By Janelle Cronk

‘Let nobody fool you, this movement is one of the most significant movements in the whole civil rights struggle. For you students, along with other students all over the nation, have become of age, and you are saying in substance that segregation is wrong and that you will no longer accept it and adjust to it . . . You have taken up the deep groans of the century. The students have taken the passionate longings of the ages and filtered them in their own souls and fashioned a creative protest. It is one of the glowing epics of the time and I predict that it will win—that it will have to win, because this demand is a basic American demand.’ 

- Dr. Martin Luther King Jr. – ‘Keep Moving from This Mountain,’ Address at Spelman College on 10 April 1960

We have been living for 50 years without Dr. Martin Luther King Jr., but not a moment has passed untouched by his lasting wisdom and propensity for peace and justice. Dr. King showed great appreciation and admiration for the college students that helped propel the Civil Rights Movement. He was also successful in tapping into the energy and fervor of youth. He told students at Howard University to, ‘Remember Who You Are!!’ and challenged Barratt Junior High School students to determine, ‘What is Your Life’s Blueprint.’  

In his speech, ‘The Modern Negro Activist,’ Dr. King celebrated students’ role in the civil rights struggle as it ‘spilled over the boundaries of the single issue of desegregation and encompassed questions of peace, civil liberties, capital punishment and others.
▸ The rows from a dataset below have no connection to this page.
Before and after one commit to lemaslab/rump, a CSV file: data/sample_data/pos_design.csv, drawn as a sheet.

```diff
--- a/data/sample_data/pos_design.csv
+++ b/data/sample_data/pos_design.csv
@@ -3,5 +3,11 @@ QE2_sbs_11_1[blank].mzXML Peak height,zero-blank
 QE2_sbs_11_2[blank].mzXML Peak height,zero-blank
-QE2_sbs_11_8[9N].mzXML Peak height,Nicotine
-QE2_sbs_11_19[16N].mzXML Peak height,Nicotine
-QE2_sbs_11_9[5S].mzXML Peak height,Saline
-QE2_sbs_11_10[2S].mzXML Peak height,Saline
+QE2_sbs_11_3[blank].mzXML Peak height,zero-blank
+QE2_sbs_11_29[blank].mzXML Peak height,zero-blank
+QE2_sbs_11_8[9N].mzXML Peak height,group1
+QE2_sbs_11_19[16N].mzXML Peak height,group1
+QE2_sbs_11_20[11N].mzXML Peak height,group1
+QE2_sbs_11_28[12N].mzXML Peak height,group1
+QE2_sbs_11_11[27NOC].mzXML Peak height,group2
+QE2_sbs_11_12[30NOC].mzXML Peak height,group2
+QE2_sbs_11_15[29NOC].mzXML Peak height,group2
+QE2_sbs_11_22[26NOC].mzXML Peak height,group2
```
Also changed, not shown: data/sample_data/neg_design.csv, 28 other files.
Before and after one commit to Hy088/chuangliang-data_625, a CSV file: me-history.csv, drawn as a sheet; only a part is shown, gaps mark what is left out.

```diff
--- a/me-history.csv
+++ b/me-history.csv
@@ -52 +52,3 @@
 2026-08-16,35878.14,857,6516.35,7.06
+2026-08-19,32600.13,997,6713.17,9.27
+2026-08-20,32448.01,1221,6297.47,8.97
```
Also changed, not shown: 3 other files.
It penetrated the ivy-covered walls of the traditional institutions as well as the glass and stainless-steel structures of the newly established colleges.’ It is through the intersectionality of causes that we can draw parallels to our own work today as SPLC on Campus clubs. As we work towards economic justice, racial justice, LGBTQ rights, immigrant rights, and voting rights; we realize the profundity of King’s words that ‘injustice anywhere is a threat to justice everywhere.’ 

‘I say to you, my young friends, doors are opening to you—doors of opportunities that were not open to your mothers and your fathers – and the great challenge facing you is to be ready to face these doors as they open.’  

- Dr. Martin Luther King Jr. speaking to Barratt Junior High School in Philadelphia on October 26, 1967

The student activists before you embraced this challenge and participated in sit-in’s, walkouts, and Freedom Rides that garnered national attention, as a ‘revival of social awareness spread across campuses from Cambridge to California.’ 

Dr. King frequently spoke at colleges and universities and consistently expressed his gratitude and respect for educational institutions he visited. He expressed that ‘it is always a rich and rewarding experience to take a break from the day-to-day demands of our struggle for freedom and human dignity and discuss the issues involved in that struggle with college and university students.’ 

In expressing his enjoyment towards speaking with students, Dr. King reflected that ‘I happen to feel that dialogue is mighty good and something that we constantly need, and it’s always a great tragedy when a society seeks to live in monologue rather than in dialogue.’ 

So, as we reflect upon the profundity of this day in history, let us honor Dr. King by expanding the boundaries of dialogue with the hopes of fostering a more just world. Our team at SPLC on Campus encourages you to take inspiration from the words and actions of Dr. Martin Luther King Jr. while finding strength in your creativity to address the issues of our day.